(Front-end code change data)
= Beginning of Section =

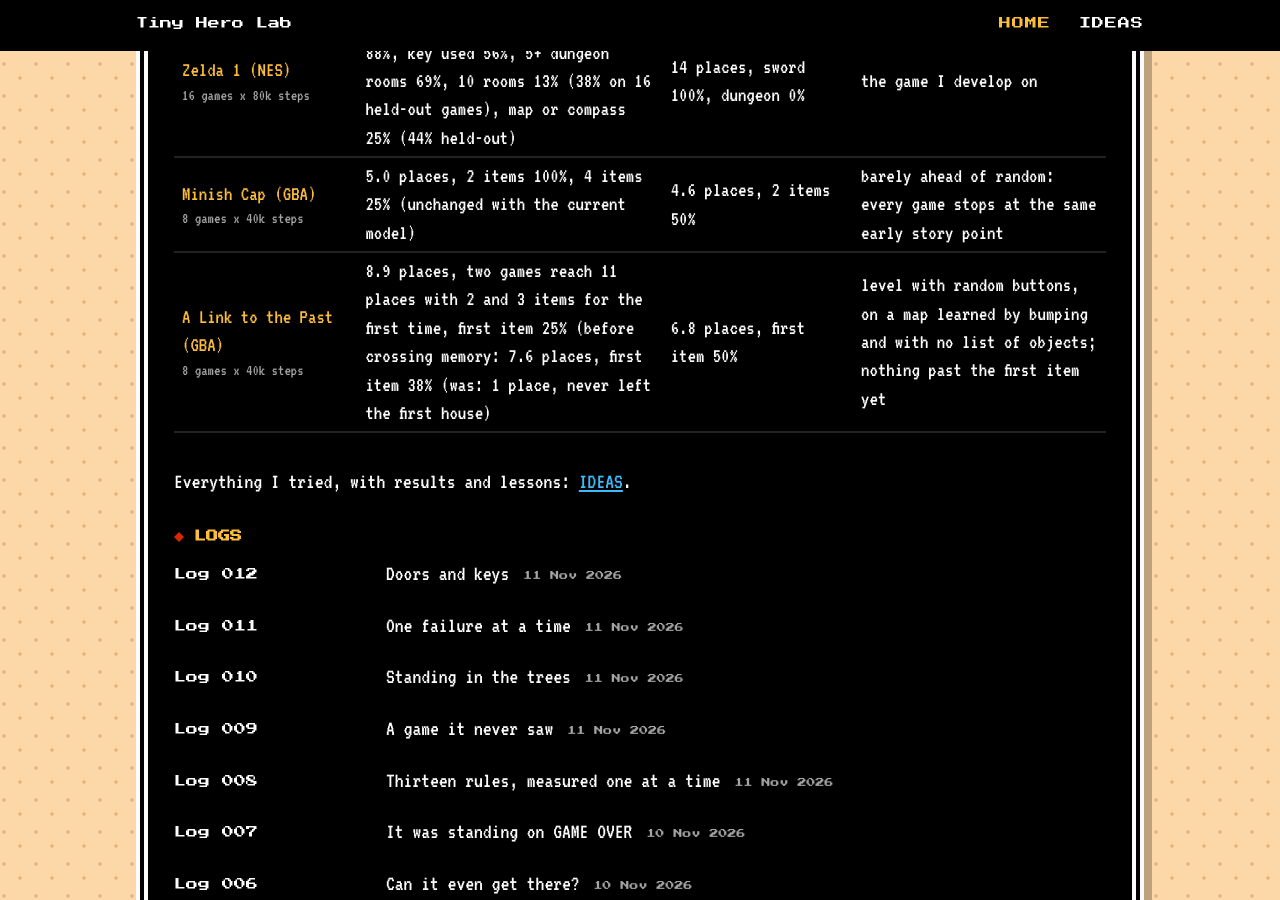
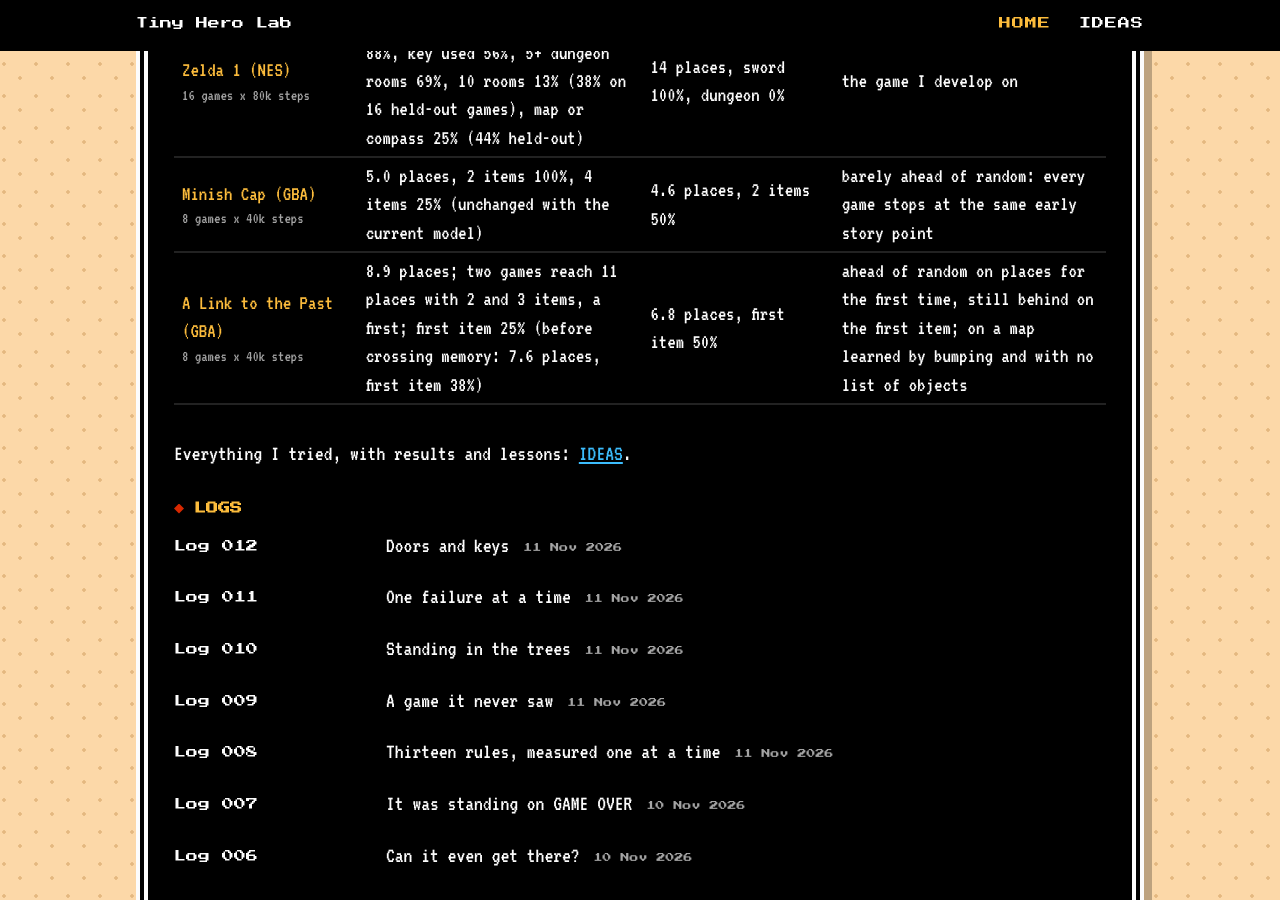
Before and after one commit to sofianedjerbi/zelda-agent-devblog, a Jekyll site: the page built from index.html, in a window 1280 px wide and 900 px high, scrolled down 5028 px. Built offline with Jekyll 4.4.1, drawn with Linux system fonts in a browser that asks for light colours.

Commit message:
Games table: A Link to the Past row
Co-Authored-By: Claude Fable 5.2 <noreply@anthropic.com>
Claude-Session: https://claude.ai/code/session_011zaXs3MpTYuwKudv5WyDZs

```diff
--- a/_data/games.yml
+++ b/_data/games.yml
@@ -1,4 +1,4 @@
 # Same agent, same KPIs, each game from its own start. Updated 2026-11-12.
 - {game: "Zelda 1 (NES)", budget: "16 games x 80k steps", agent: "53 places, sword 100%, dungeon 88%, key used 56%, 5+ dungeon rooms 69%, 10 rooms 13% (38% on 16 held-out games), map or compass 25% (44% held-out)", random: "14 places, sword 100%, dungeon 0%", verdict: "the game I develop on"}
 - {game: "Minish Cap (GBA)", budget: "8 games x 40k steps", agent: "5.0 places, 2 items 100%, 4 items 25% (unchanged with the current model)", random: "4.6 places, 2 items 50%", verdict: "barely ahead of random: every game stops at the same early story point"}
-- {game: "A Link to the Past (GBA)", budget: "8 games x 40k steps", agent: "8.9 places, two games reach 11 places with 2 and 3 items for the first time, first item 25% (before crossing memory: 7.6 places, first item 38% (was: 1 place, never left the first house)", random: "6.8 places, first item 50%", verdict: "level with random buttons, on a map learned by bumping and with no list of objects; nothing past the first item yet"}
+- {game: "A Link to the Past (GBA)", budget: "8 games x 40k steps", agent: "8.9 places; two games reach 11 places with 2 and 3 items, a first; first item 25% (before crossing memory: 7.6 places, first item 38%)", random: "6.8 places, first item 50%", verdict: "ahead of random on places for the first time, still behind on the first item; on a map learned by bumping and with no list of objects"}
```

= End of Section =

- Task statement -
Type out the data above once more, exactly, with no images included.

- Exercise answer -
Before and after one commit to sofianedjerbi/zelda-agent-devblog, a Jekyll site: the page built from index.html, in a window 1280 px wide and 900 px high, scrolled down 5028 px. Built offline with Jekyll 4.4.1, drawn with Linux system fonts in a browser that asks for light colours.

Commit message:
Games table: A Link to the Past row
Co-Authored-By: Claude Fable 5.2 <noreply@anthropic.com>
Claude-Session: https://claude.ai/code/session_011zaXs3MpTYuwKudv5WyDZs

```diff
--- a/_data/games.yml
+++ b/_data/games.yml
@@ -1,4 +1,4 @@
 # Same agent, same KPIs, each game from its own start. Updated 2026-11-12.
 - {game: "Zelda 1 (NES)", budget: "16 games x 80k steps", agent: "53 places, sword 100%, dungeon 88%, key used 56%, 5+ dungeon rooms 69%, 10 rooms 13% (38% on 16 held-out games), map or compass 25% (44% held-out)", random: "14 places, sword 100%, dungeon 0%", verdict: "the game I develop on"}
 - {game: "Minish Cap (GBA)", budget: "8 games x 40k steps", agent: "5.0 places, 2 items 100%, 4 items 25% (unchanged with the current model)", random: "4.6 places, 2 items 50%", verdict: "barely ahead of random: every game stops at the same early story point"}
-- {game: "A Link to the Past (GBA)", budget: "8 games x 40k steps", agent: "8.9 places, two games reach 11 places with 2 and 3 items for the first time, first item 25% (before crossing memory: 7.6 places, first item 38% (was: 1 place, never left the first house)", random: "6.8 places, first item 50%", verdict: "level with random buttons, on a map learned by bumping and with no list of objects; nothing past the first item yet"}
+- {game: "A Link to the Past (GBA)", budget: "8 games x 40k steps", agent: "8.9 places; two games reach 11 places with 2 and 3 items, a first; first item 25% (before crossing memory: 7.6 places, first item 38%)", random: "6.8 places, first item 50%", verdict: "ahead of random on places for the first time, still behind on the first item; on a map learned by bumping and with no list of objects"}
```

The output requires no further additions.